This Petition to the County Council must be submitted by 19 March 2010.
Bristol Barbarians own 11 1/2 acres of land off Norton Lane in Whitchurch, Bristol, BS14 0BT and wish to build a permanent clubhouse to replace their current portacabins which act as a bar and revenue generator for the club.
Planning permission have been denied by BANES council in the past and the club would like the backing of the local community to build a new clubhouse on our land to secure both the financial as well as current status of the club.
To appeal against to refused planning permission which was turned down as the development would adversely affect the amenities enjoyed by nearby residents, and thus the character of the surrounding area, as a result of the additional activity created outside the building, particularly in the evenings and at weekends.
The supermarket chain Tesco has applied for planning permission to rebuild their store in Slough, Berkshire. Their current proposal would result in the cutting down of a Cedar Tree.
This tree is around 150 years old and is not a common variety.
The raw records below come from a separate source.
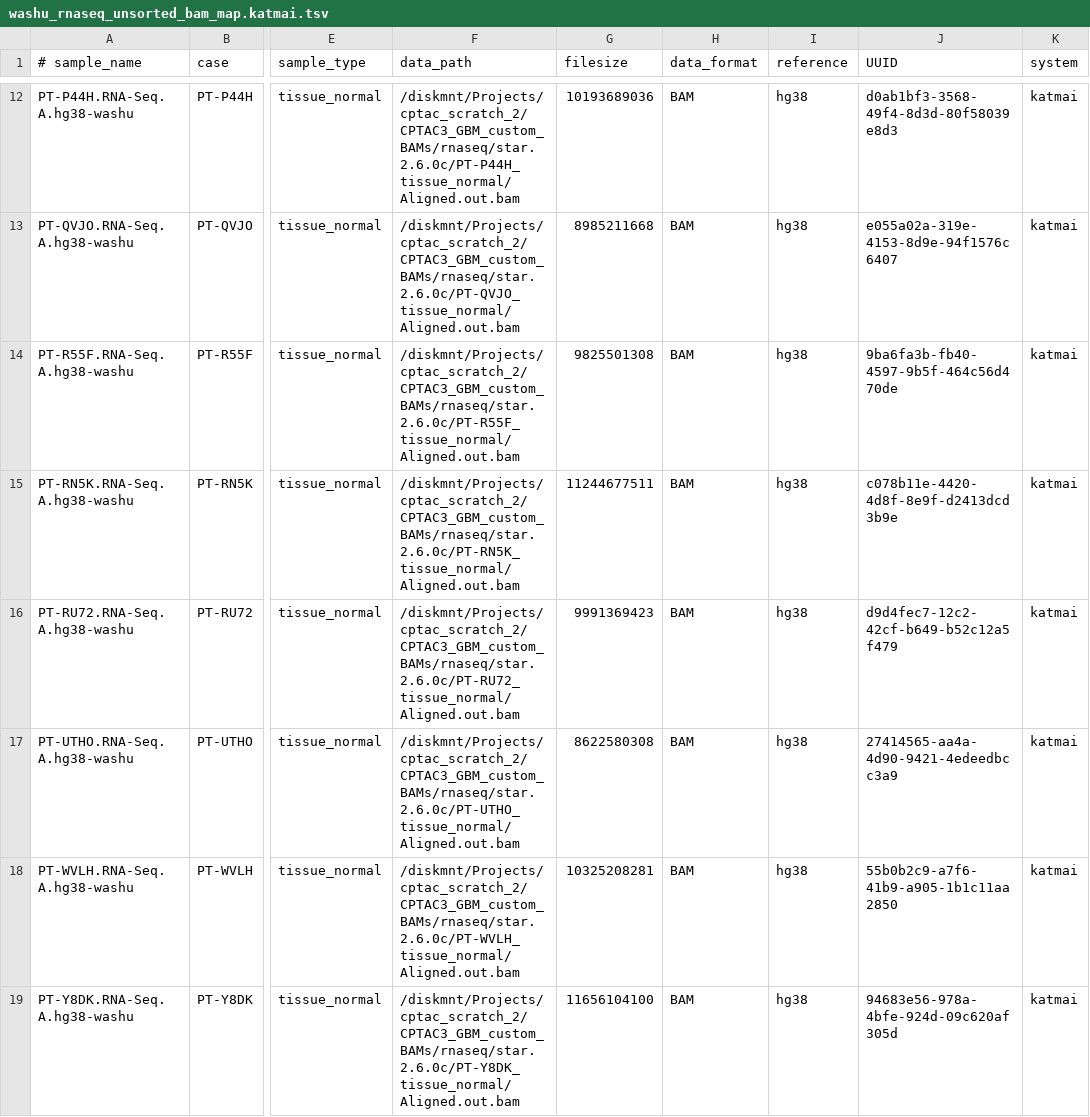
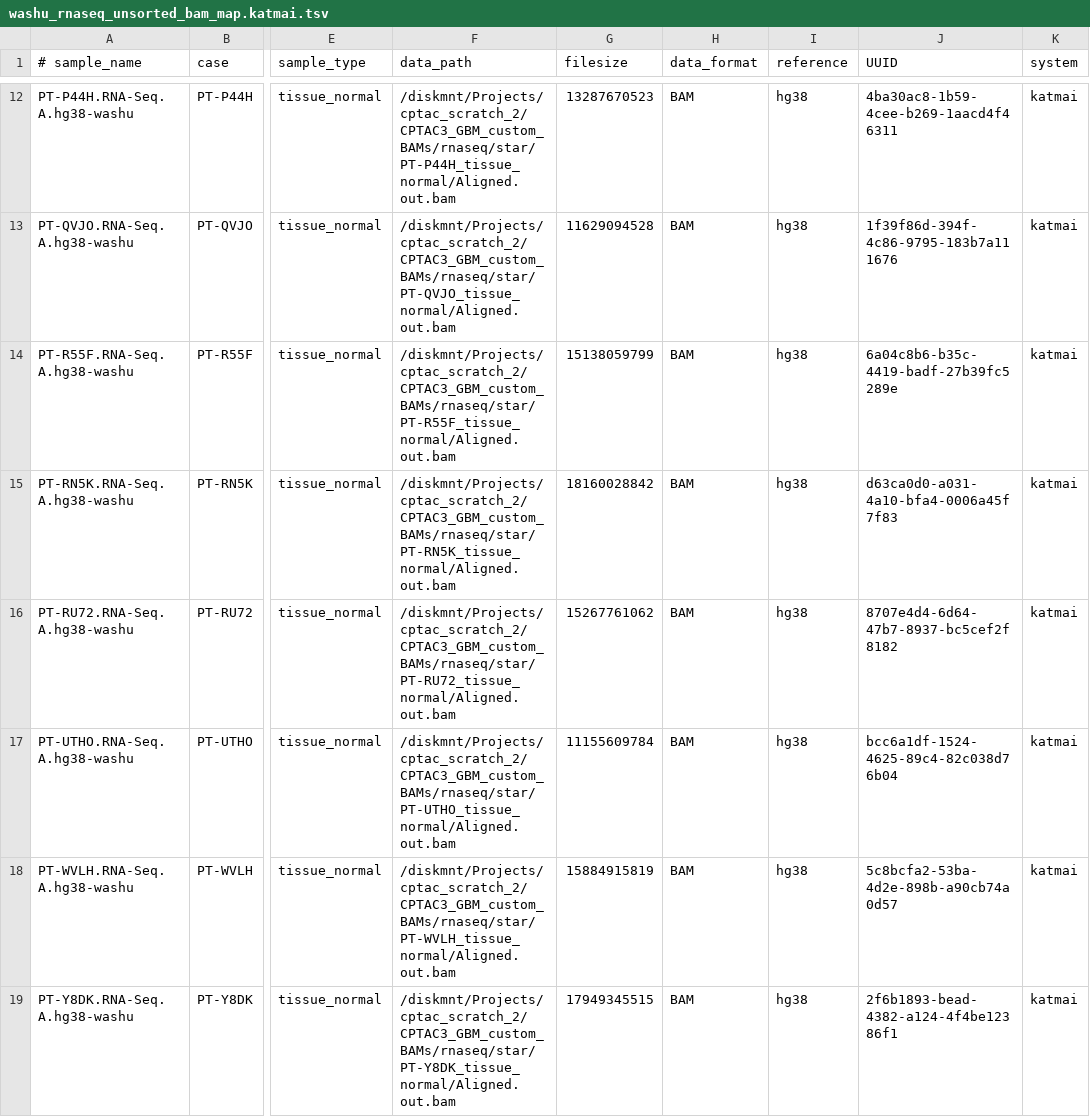
Before and after one commit to ccwang002/cptac3-gbm-analysis, a TSV file: 201908_align_rna_seq/tracked_results/washu_rnaseq_unsorted_bam_map.katmai.tsv, drawn as a sheet; only a part is shown, gaps mark what is left out; the diff covers the shown part only; the diff names each change by its address in the sheet, - before the commit and + after, or states it on an @@ line.

Commit message:
Generate WashU BAM maps using newer STAR version

```diff
--- a/201908_align_rna_seq/tracked_results/washu_rnaseq_unsorted_bam_map.katmai.tsv
+++ b/201908_align_rna_seq/tracked_results/washu_rnaseq_unsorted_bam_map.katmai.tsv
-F12 (data_path): /diskmnt/Projects/cptac_scratch_2/CPTAC3_GBM_custom_BAMs/rnaseq/star.2.6.0c/PT-P44H_tissue_normal/Aligned.out.bam
+F12 (data_path): /diskmnt/Projects/cptac_scratch_2/CPTAC3_GBM_custom_BAMs/rnaseq/star/PT-P44H_tissue_normal/Aligned.out.bam
-G12 (filesize): 10193689036
+G12 (filesize): 13287670523
-J12 (UUID): d0ab1bf3-3568-49f4-8d3d-80f58039e8d3
+J12 (UUID): 4ba30ac8-1b59-4cee-b269-1aacd4f46311
-F13 (data_path): /diskmnt/Projects/cptac_scratch_2/CPTAC3_GBM_custom_BAMs/rnaseq/star.2.6.0c/PT-QVJO_tissue_normal/Aligned.out.bam
+F13 (data_path): /diskmnt/Projects/cptac_scratch_2/CPTAC3_GBM_custom_BAMs/rnaseq/star/PT-QVJO_tissue_normal/Aligned.out.bam
-G13 (filesize): 8985211668
+G13 (filesize): 11629094528
-J13 (UUID): e055a02a-319e-4153-8d9e-94f1576c6407
+J13 (UUID): 1f39f86d-394f-4c86-9795-183b7a111676
-F14 (data_path): /diskmnt/Projects/cptac_scratch_2/CPTAC3_GBM_custom_BAMs/rnaseq/star.2.6.0c/PT-R55F_tissue_normal/Aligned.out.bam
+F14 (data_path): /diskmnt/Projects/cptac_scratch_2/CPTAC3_GBM_custom_BAMs/rnaseq/star/PT-R55F_tissue_normal/Aligned.out.bam
-G14 (filesize): 9825501308
+G14 (filesize): 15138059799
-J14 (UUID): 9ba6fa3b-fb40-4597-9b5f-464c56d470de
+J14 (UUID): 6a04c8b6-b35c-4419-badf-27b39fc5289e
-F15 (data_path): /diskmnt/Projects/cptac_scratch_2/CPTAC3_GBM_custom_BAMs/rnaseq/star.2.6.0c/PT-RN5K_tissue_normal/Aligned.out.bam
+F15 (data_path): /diskmnt/Projects/cptac_scratch_2/CPTAC3_GBM_custom_BAMs/rnaseq/star/PT-RN5K_tissue_normal/Aligned.out.bam
-G15 (filesize): 11244677511
+G15 (filesize): 18160028842
-J15 (UUID): c078b11e-4420-4d8f-8e9f-d2413dcd3b9e
+J15 (UUID): d63ca0d0-a031-4a10-bfa4-0006a45f7f83
-F16 (data_path): /diskmnt/Projects/cptac_scratch_2/CPTAC3_GBM_custom_BAMs/rnaseq/star.2.6.0c/PT-RU72_tissue_normal/Aligned.out.bam
+F16 (data_path): /diskmnt/Projects/cptac_scratch_2/CPTAC3_GBM_custom_BAMs/rnaseq/star/PT-RU72_tissue_normal/Aligned.out.bam
-G16 (filesize): 9991369423
+G16 (filesize): 15267761062
-J16 (UUID): d9d4fec7-12c2-42cf-b649-b52c12a5f479
+J16 (UUID): 8707e4d4-6d64-47b7-8937-bc5cef2f8182
-F17 (data_path): /diskmnt/Projects/cptac_scratch_2/CPTAC3_GBM_custom_BAMs/rnaseq/star.2.6.0c/PT-UTHO_tissue_normal/Aligned.out.bam
+F17 (data_path): /diskmnt/Projects/cptac_scratch_2/CPTAC3_GBM_custom_BAMs/rnaseq/star/PT-UTHO_tissue_normal/Aligned.out.bam
-G17 (filesize): 8622580308
+G17 (filesize): 11155609784
-J17 (UUID): 27414565-aa4a-4d90-9421-4edeedbcc3a9
+J17 (UUID): bcc6a1df-1524-4625-89c4-82c038d76b04
-F18 (data_path): /diskmnt/Projects/cptac_scratch_2/CPTAC3_GBM_custom_BAMs/rnaseq/star.2.6.0c/PT-WVLH_tissue_normal/Aligned.out.bam
+F18 (data_path): /diskmnt/Projects/cptac_scratch_2/CPTAC3_GBM_custom_BAMs/rnaseq/star/PT-WVLH_tissue_normal/Aligned.out.bam
-G18 (filesize): 10325208281
+G18 (filesize): 15884915819
-J18 (UUID): 55b0b2c9-a7f6-41b9-a905-1b1c11aa2850
+J18 (UUID): 5c8bcfa2-53ba-4d2e-898b-a90cb74a0d57
-F19 (data_path): /diskmnt/Projects/cptac_scratch_2/CPTAC3_GBM_custom_BAMs/rnaseq/star.2.6.0c/PT-Y8DK_tissue_normal/Aligned.out.bam
+F19 (data_path): /diskmnt/Projects/cptac_scratch_2/CPTAC3_GBM_custom_BAMs/rnaseq/star/PT-Y8DK_tissue_normal/Aligned.out.bam
-G19 (filesize): 11656104100
+G19 (filesize): 17949345515
-J19 (UUID): 94683e56-978a-4bfe-924d-09c620af305d
+J19 (UUID): 2f6b1893-bead-4382-a124-4f4be12386f1
```
Also changed, not shown: 30 edited cells elsewhere in this file, 201908_align_rna_seq/tracked_results/washu_rnaseq_sorted_bam_map.katmai.tsv, 2 other files.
This is a species called Cedrus libani (Cedar of Lebanon) and there are probably fewer than 500 decent specimens of this species in the whole of the UK. This tree is also protected by a Tree Preservation Order which can only be overruled by the planning committee of Slough Borough Council.
We believe that Slough Borough Council should deny this present planning permission and request that Tesco should re-submit proposals and plans that conserve and preserve this tree.